Exercise goal
Return the data. Every word must match.

Record extracts

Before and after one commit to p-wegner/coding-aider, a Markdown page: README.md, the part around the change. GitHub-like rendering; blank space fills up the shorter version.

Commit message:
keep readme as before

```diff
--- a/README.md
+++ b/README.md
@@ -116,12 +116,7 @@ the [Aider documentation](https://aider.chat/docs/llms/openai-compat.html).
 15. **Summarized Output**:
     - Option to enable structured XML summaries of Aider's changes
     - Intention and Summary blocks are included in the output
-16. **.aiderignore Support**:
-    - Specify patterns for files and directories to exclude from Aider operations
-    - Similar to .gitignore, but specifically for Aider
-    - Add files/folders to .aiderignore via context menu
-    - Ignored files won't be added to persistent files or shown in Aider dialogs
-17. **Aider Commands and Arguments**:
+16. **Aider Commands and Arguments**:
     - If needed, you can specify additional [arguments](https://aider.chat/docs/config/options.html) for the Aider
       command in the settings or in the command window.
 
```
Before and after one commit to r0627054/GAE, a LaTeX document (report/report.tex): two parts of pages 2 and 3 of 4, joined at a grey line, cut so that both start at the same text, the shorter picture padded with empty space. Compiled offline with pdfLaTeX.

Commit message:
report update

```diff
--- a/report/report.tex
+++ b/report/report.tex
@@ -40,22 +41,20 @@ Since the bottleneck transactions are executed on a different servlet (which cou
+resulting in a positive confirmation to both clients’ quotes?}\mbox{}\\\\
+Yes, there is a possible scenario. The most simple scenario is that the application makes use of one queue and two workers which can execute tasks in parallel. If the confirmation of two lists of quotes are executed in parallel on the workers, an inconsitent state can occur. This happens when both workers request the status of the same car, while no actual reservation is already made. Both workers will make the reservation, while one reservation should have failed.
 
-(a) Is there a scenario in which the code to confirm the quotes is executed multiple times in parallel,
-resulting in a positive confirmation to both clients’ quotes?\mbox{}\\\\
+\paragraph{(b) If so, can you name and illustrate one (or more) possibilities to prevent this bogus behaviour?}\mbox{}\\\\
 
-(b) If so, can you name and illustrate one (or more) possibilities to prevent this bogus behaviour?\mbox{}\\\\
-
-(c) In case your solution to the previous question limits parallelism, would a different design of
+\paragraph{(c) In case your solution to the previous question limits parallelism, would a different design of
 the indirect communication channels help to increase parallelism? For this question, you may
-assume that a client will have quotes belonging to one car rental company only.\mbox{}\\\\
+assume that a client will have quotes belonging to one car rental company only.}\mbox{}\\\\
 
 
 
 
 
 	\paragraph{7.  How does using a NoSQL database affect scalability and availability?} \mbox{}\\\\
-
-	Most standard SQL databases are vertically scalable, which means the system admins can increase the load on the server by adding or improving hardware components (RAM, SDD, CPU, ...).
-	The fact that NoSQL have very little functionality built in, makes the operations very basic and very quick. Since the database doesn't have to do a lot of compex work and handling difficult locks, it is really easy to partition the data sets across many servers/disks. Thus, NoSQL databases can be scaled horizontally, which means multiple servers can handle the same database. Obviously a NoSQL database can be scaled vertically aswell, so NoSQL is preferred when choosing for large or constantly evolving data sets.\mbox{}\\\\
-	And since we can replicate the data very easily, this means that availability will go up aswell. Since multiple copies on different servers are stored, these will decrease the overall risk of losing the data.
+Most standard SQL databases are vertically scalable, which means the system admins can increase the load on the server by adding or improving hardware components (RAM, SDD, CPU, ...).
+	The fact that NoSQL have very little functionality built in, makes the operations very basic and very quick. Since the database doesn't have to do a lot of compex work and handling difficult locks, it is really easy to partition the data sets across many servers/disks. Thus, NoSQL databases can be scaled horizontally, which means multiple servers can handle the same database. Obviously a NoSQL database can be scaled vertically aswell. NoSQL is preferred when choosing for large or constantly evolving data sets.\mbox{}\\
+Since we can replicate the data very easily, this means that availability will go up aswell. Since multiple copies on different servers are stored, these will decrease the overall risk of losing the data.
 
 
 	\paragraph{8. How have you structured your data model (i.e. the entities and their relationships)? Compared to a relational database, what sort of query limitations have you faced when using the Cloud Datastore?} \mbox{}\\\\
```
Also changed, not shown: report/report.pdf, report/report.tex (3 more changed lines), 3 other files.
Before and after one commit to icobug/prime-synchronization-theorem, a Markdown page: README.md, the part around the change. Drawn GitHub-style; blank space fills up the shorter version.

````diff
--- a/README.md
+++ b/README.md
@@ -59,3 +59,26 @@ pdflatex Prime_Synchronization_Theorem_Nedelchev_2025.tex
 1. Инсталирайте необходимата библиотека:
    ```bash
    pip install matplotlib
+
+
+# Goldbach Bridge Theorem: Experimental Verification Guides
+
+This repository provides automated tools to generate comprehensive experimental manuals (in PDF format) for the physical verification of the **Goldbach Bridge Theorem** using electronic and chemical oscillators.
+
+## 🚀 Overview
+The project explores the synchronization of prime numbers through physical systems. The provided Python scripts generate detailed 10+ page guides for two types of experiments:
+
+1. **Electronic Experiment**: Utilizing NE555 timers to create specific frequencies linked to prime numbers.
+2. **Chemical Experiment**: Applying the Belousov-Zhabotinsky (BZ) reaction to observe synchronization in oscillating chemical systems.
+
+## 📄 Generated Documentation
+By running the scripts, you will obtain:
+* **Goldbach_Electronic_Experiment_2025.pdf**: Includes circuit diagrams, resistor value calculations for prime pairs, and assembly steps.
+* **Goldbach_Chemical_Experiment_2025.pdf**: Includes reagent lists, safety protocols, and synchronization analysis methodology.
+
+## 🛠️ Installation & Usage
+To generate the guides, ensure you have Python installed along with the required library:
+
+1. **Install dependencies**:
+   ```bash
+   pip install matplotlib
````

Exercise response
Before and after one commit to p-wegner/coding-aider, a Markdown page: README.md, the part around the change. GitHub-like rendering; blank space fills up the shorter version.

Commit message:
keep readme as before

```diff
--- a/README.md
+++ b/README.md
@@ -116,12 +116,7 @@ the [Aider documentation](https://aider.chat/docs/llms/openai-compat.html).
 15. **Summarized Output**:
     - Option to enable structured XML summaries of Aider's changes
     - Intention and Summary blocks are included in the output
-16. **.aiderignore Support**:
-    - Specify patterns for files and directories to exclude from Aider operations
-    - Similar to .gitignore, but specifically for Aider
-    - Add files/folders to .aiderignore via context menu
-    - Ignored files won't be added to persistent files or shown in Aider dialogs
-17. **Aider Commands and Arguments**:
+16. **Aider Commands and Arguments**:
     - If needed, you can specify additional [arguments](https://aider.chat/docs/config/options.html) for the Aider
       command in the settings or in the command window.
 
```
Before and after one commit to r0627054/GAE, a LaTeX document (report/report.tex): two parts of pages 2 and 3 of 4, joined at a grey line, cut so that both start at the same text, the shorter picture padded with empty space. Compiled offline with pdfLaTeX.

Commit message:
report update

```diff
--- a/report/report.tex
+++ b/report/report.tex
@@ -40,22 +41,20 @@ Since the bottleneck transactions are executed on a different servlet (which cou
+resulting in a positive confirmation to both clients’ quotes?}\mbox{}\\\\
+Yes, there is a possible scenario. The most simple scenario is that the application makes use of one queue and two workers which can execute tasks in parallel. If the confirmation of two lists of quotes are executed in parallel on the workers, an inconsitent state can occur. This happens when both workers request the status of the same car, while no actual reservation is already made. Both workers will make the reservation, while one reservation should have failed.
 
-(a) Is there a scenario in which the code to confirm the quotes is executed multiple times in parallel,
-resulting in a positive confirmation to both clients’ quotes?\mbox{}\\\\
+\paragraph{(b) If so, can you name and illustrate one (or more) possibilities to prevent this bogus behaviour?}\mbox{}\\\\
 
-(b) If so, can you name and illustrate one (or more) possibilities to prevent this bogus behaviour?\mbox{}\\\\
-
-(c) In case your solution to the previous question limits parallelism, would a different design of
+\paragraph{(c) In case your solution to the previous question limits parallelism, would a different design of
 the indirect communication channels help to increase parallelism? For this question, you may
-assume that a client will have quotes belonging to one car rental company only.\mbox{}\\\\
+assume that a client will have quotes belonging to one car rental company only.}\mbox{}\\\\
 
 
 
 
 
 	\paragraph{7.  How does using a NoSQL database affect scalability and availability?} \mbox{}\\\\
-
-	Most standard SQL databases are vertically scalable, which means the system admins can increase the load on the server by adding or improving hardware components (RAM, SDD, CPU, ...).
-	The fact that NoSQL have very little functionality built in, makes the operations very basic and very quick. Since the database doesn't have to do a lot of compex work and handling difficult locks, it is really easy to partition the data sets across many servers/disks. Thus, NoSQL databases can be scaled horizontally, which means multiple servers can handle the same database. Obviously a NoSQL database can be scaled vertically aswell, so NoSQL is preferred when choosing for large or constantly evolving data sets.\mbox{}\\\\
-	And since we can replicate the data very easily, this means that availability will go up aswell. Since multiple copies on different servers are stored, these will decrease the overall risk of losing the data.
+Most standard SQL databases are vertically scalable, which means the system admins can increase the load on the server by adding or improving hardware components (RAM, SDD, CPU, ...).
+	The fact that NoSQL have very little functionality built in, makes the operations very basic and very quick. Since the database doesn't have to do a lot of compex work and handling difficult locks, it is really easy to partition the data sets across many servers/disks. Thus, NoSQL databases can be scaled horizontally, which means multiple servers can handle the same database. Obviously a NoSQL database can be scaled vertically aswell. NoSQL is preferred when choosing for large or constantly evolving data sets.\mbox{}\\
+Since we can replicate the data very easily, this means that availability will go up aswell. Since multiple copies on different servers are stored, these will decrease the overall risk of losing the data.
 
 
 	\paragraph{8. How have you structured your data model (i.e. the entities and their relationships)? Compared to a relational database, what sort of query limitations have you faced when using the Cloud Datastore?} \mbox{}\\\\
```
Also changed, not shown: report/report.pdf, report/report.tex (3 more changed lines), 3 other files.
Before and after one commit to icobug/prime-synchronization-theorem, a Markdown page: README.md, the part around the change. Drawn GitHub-style; blank space fills up the shorter version.

````diff
--- a/README.md
+++ b/README.md
@@ -59,3 +59,26 @@ pdflatex Prime_Synchronization_Theorem_Nedelchev_2025.tex
 1. Инсталирайте необходимата библиотека:
    ```bash
    pip install matplotlib
+
+
+# Goldbach Bridge Theorem: Experimental Verification Guides
+
+This repository provides automated tools to generate comprehensive experimental manuals (in PDF format) for the physical verification of the **Goldbach Bridge Theorem** using electronic and chemical oscillators.
+
+## 🚀 Overview
+The project explores the synchronization of prime numbers through physical systems. The provided Python scripts generate detailed 10+ page guides for two types of experiments:
+
+1. **Electronic Experiment**: Utilizing NE555 timers to create specific frequencies linked to prime numbers.
+2. **Chemical Experiment**: Applying the Belousov-Zhabotinsky (BZ) reaction to observe synchronization in oscillating chemical systems.
+
+## 📄 Generated Documentation
+By running the scripts, you will obtain:
+* **Goldbach_Electronic_Experiment_2025.pdf**: Includes circuit diagrams, resistor value calculations for prime pairs, and assembly steps.
+* **Goldbach_Chemical_Experiment_2025.pdf**: Includes reagent lists, safety protocols, and synchronization analysis methodology.
+
+## 🛠️ Installation & Usage
+To generate the guides, ensure you have Python installed along with the required library:
+
+1. **Install dependencies**:
+   ```bash
+   pip install matplotlib
````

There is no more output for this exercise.